The essential oil, extracted from the Hmong medicine Blumea balsamifera (L.) DC. (BBO), is a purely natural wound repair agent. Its application has, however, been restricted due to its low solubility and high volatility properties. In this study, we have developed a nanoemulsion formulation to improve the characteristics of BBO. The particle size of the nanoemulsion was normally distributed, and 71% of its range was concentrated between 10-100 nm, with an average particle size of 62.8 nm and an encapsulation rate of 98%. After 7 days of application, the wound healing rate of the BBO nanoemulsion (BBO-NE) group was 1.5 times higher than that of the normal BBO group. Along with histological observations, nanoemulsion formulation has been demonstrated to significantly improve the efficacy of BBO for wound repair. In addition, inflammation-related TLR4, CD14 and IRAK-1 gene transcript levels were significantly reduced after the administration of BBO-NE compared to the BBO group, with downregulation of 47.8%, 35.7% and 57.8%, respectively, while the secretion of pro-inflammatory factors IL-6 and TNF-α was also significantly reduced by 83.8% and 32.7%, respectively, in the nanoformulation administration (BBO-NE) group compared to the BBO group. In contrast, the anti-inflammatory factor IL-10 was significantly increased by 4.2-fold. It was further found that the drug penetration per unit area increased significantly 6.30% to 19.5% at different time points after the application of the BBO-NE compared to the BBO. In conclusion, nano-formulation enhanced the drug penetration of the BBO, reduced inflammatory factors, increased the level of anti-inflammatory factors, and promoted collagen deposition, thereby accelerating wound repair.
The effects of allyl isothiocyanate (AITC) and diallyl disulfide (DADS), widely found in edible vegetables, on thermal isomerization of unsaturated fatty acid esters (oleic acid methyl ester [OA-ME], linoleic acid methyl ester [LA-ME], and eicosapentaenoic acid ethyl ester [EPA-EE]) were investigated.
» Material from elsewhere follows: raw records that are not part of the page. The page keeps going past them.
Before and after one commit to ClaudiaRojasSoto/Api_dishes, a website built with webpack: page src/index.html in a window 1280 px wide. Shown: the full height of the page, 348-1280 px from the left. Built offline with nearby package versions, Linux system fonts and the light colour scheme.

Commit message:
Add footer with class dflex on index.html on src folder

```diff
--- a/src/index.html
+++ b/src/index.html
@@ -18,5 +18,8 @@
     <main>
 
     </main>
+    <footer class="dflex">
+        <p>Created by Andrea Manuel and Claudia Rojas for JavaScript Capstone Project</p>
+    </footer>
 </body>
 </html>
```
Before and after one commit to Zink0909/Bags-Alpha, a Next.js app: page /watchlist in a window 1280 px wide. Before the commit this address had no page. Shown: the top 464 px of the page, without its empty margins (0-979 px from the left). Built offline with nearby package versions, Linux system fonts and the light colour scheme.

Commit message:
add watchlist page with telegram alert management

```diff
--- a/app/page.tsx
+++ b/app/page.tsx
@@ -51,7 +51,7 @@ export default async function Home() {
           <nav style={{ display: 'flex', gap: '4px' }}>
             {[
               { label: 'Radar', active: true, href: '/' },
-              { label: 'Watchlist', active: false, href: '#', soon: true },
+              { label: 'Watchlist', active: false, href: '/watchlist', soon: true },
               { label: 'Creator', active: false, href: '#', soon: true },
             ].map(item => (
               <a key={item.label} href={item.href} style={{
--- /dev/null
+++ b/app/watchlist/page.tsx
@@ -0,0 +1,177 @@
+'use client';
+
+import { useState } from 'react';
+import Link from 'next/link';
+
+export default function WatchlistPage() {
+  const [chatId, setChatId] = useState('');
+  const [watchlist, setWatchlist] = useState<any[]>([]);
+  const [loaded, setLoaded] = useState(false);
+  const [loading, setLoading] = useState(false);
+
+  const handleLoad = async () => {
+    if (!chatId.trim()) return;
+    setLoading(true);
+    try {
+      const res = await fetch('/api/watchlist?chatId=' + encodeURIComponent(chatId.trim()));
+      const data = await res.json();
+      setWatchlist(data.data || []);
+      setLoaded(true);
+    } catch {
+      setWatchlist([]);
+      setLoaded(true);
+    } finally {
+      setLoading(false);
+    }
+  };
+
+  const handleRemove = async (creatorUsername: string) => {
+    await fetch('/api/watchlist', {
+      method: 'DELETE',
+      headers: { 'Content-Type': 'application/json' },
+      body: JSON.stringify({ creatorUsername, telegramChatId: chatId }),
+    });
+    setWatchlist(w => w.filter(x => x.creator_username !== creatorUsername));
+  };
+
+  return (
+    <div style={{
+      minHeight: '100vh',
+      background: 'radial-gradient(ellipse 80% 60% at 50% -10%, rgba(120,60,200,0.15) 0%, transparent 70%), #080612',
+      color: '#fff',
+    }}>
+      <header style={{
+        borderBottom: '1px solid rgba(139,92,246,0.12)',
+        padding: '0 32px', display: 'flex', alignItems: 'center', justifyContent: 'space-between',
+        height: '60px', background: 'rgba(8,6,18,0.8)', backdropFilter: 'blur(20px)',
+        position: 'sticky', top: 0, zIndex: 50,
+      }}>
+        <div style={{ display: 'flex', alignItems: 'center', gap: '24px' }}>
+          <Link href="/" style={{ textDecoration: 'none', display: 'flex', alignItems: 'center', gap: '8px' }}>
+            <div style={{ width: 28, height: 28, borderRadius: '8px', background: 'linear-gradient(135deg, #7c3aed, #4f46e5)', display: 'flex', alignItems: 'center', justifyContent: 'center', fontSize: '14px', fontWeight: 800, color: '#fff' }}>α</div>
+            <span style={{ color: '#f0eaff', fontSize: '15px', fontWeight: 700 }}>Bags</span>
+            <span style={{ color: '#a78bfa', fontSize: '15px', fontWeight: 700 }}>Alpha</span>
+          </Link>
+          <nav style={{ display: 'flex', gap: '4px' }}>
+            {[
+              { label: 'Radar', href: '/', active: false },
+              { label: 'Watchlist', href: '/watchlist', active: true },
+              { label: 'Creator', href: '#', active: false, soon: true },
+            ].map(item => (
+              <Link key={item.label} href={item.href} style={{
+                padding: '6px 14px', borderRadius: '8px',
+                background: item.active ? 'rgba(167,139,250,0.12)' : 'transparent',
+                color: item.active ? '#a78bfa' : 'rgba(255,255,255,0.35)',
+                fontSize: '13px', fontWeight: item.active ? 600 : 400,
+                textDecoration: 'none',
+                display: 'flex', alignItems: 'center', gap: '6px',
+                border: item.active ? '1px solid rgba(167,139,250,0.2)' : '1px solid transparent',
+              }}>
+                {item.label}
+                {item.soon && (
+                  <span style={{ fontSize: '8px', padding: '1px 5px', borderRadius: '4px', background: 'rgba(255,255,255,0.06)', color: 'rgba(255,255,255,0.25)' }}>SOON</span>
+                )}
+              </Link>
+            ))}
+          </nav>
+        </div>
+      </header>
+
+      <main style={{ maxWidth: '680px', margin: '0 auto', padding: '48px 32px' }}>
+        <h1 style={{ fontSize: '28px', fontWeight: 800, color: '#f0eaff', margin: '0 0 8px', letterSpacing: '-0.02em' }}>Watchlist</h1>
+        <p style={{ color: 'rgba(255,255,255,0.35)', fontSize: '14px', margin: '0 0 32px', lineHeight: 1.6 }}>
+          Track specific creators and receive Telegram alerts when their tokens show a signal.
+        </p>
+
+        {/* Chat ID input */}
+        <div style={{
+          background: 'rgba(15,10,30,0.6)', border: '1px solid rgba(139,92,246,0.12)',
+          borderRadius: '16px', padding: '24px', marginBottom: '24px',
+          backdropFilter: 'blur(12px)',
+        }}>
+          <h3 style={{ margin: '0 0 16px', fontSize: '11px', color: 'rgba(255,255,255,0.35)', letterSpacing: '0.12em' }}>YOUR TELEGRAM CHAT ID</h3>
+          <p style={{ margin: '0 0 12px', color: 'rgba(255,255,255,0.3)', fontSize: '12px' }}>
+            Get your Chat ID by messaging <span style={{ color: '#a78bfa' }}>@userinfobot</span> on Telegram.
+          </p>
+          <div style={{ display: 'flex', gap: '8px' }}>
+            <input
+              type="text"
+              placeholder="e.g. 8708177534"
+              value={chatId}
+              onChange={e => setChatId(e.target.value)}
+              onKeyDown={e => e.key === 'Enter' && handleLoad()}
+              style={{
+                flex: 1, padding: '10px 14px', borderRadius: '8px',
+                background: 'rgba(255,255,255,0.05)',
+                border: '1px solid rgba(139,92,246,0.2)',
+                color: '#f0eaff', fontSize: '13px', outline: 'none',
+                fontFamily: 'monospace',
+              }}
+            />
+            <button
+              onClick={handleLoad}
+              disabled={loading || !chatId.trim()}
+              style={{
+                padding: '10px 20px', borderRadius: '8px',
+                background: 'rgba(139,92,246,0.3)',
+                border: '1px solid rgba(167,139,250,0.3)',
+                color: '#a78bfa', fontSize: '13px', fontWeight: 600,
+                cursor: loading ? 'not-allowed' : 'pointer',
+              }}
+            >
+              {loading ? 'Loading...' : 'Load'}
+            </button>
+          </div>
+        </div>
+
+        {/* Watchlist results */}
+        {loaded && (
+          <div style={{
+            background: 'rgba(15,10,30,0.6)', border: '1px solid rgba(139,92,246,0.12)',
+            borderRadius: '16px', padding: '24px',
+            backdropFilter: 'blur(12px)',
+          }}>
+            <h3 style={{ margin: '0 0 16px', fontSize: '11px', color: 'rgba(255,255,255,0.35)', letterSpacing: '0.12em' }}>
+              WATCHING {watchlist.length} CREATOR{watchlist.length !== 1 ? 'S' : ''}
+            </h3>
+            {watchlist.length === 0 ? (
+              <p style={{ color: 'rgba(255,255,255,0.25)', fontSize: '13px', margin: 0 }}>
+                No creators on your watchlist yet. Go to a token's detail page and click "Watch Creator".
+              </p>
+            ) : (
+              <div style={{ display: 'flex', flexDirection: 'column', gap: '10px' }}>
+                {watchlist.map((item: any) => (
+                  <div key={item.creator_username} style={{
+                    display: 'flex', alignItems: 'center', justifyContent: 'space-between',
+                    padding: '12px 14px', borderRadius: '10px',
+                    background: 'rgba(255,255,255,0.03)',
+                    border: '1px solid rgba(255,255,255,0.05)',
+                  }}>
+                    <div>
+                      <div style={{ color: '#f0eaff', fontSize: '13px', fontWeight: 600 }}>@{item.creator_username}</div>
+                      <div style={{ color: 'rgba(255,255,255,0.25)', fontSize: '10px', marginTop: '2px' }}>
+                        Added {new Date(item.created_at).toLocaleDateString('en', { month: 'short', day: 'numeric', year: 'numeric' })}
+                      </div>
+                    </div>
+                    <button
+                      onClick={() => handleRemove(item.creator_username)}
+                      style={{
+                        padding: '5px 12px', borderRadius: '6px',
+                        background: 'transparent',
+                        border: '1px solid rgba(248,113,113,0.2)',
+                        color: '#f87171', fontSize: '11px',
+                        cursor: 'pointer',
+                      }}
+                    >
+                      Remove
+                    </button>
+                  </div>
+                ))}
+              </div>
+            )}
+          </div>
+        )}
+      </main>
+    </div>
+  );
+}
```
Although heating with AITC and DADS significantly promoted cis to trans isomerization of all fatty acid esters, the isomerization trends varied greatly depending on the type of fatty acid. Specifically, AITC promoted thermal isomerization of OA-ME and LA-ME more efficiently than DADS; however, an opposite result was obtained for EPA-EE. For example, when OA-ME was heated at 180°C for 1 h with 1.0 equivalent of AITC and DADS, its trans isomer ratios reached 29.0 ± 7.1 and 7.6 ± 0.6%, respectively, and when EPA-EE was heated under the same conditions, its trans isomer ratios reached 4.2 ± 0.4 and 8.6 ± 0.2%, respectively. These results indicate that isothiocyanates and polysulfides would promote the formation of trans fatty acids in food processing under heating conditions.